The nuclear industry must undergo a huge number of changes for the nuclear renaissance to gain solid substance. Its development was cut off in its prime during the 1980s and many of the structural features we see today show clear signs of this. It many ways it resembles the commercial aircraft supply sector at the beginning of the jet age, for example, with lots of separate companies producing their own reactor designs. The key requirement at present is for a lot of new reactor orders – one paradox is that this won’t keep existing structures in place but serve to change things very rapidly. In the reactor supply business, the result will likely be consolidation around a smaller number of designs and suppliers, which can meet the requirements of scale economics. Generation IV reactors will also only likely become reality if there is a lot of construction activity on Generation III – without this, there will be little commercial interest in their development and they will remain 25 years away, within the arms research institutes and governmental advisory committees.

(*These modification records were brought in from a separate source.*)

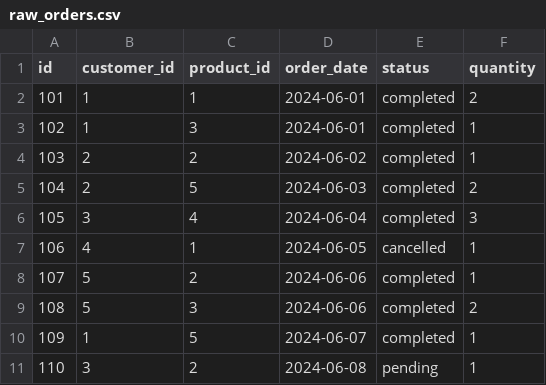
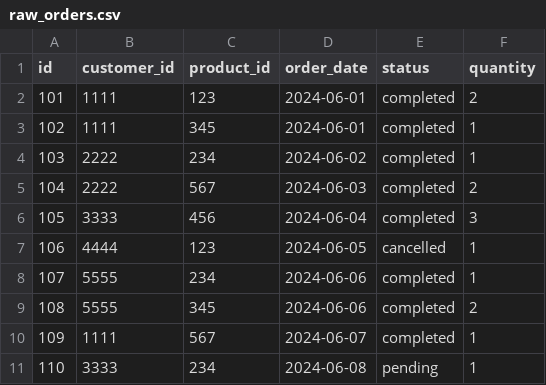
Before and after one commit to ascetic-learner/dbt_project, a CSV file: seeds/raw_orders.csv, drawn as a sheet.

```diff
--- a/seeds/raw_orders.csv
+++ b/seeds/raw_orders.csv
@@ -1,11 +1,11 @@
 id,customer_id,product_id,order_date,status,quantity
-101,1,1,2024-06-01,completed,2
-102,1,3,2024-06-01,completed,1
-103,2,2,2024-06-02,completed,1
-104,2,5,2024-06-03,completed,2
-105,3,4,2024-06-04,completed,3
-106,4,1,2024-06-05,cancelled,1
-107,5,2,2024-06-06,completed,1
-108,5,3,2024-06-06,completed,2
-109,1,5,2024-06-07,completed,1
-110,3,2,2024-06-08,pending,1
+101,1111,123,2024-06-01,completed,2
+102,1111,345,2024-06-01,completed,1
+103,2222,234,2024-06-02,completed,1
+104,2222,567,2024-06-03,completed,2
+105,3333,456,2024-06-04,completed,3
+106,4444,123,2024-06-05,cancelled,1
+107,5555,234,2024-06-06,completed,1
+108,5555,345,2024-06-06,completed,2
+109,1111,567,2024-06-07,completed,1
+110,3333,234,2024-06-08,pending,1
```
Also changed, not shown: seeds/raw_customers.csv, seeds/raw_payments.csv, 3 other files.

The way in which nuclear fuel is bought and sold is also in need of change as it’s caught in an obvious time warp that may conceivably eventually threaten the nuclear revival. Yet on the face of it, there isn’t a big problem. Reactors (with the exception of some in India, for nonproliferation control reasons) have been getting the fuel they require and are unlikely to go without in the future – at least for the next ten years or so. There are still substantial inventories of fuel held within the commercial fuel cycle throughout the world, if supply of uranium from mines becomes constrained for some reason or other. There are also notable secondary supplies of reprocessed uranium, civil plutonium and government inventories, which can be called upon if needed. The uranium price has risen sharply over the past few years to reflect the need for new primary production and this appears set to happen, eventually, following an upsurge in both exploration and mine development activity. So what is wrong? Surely the market mechanism has worked rather well and everyone should be happy?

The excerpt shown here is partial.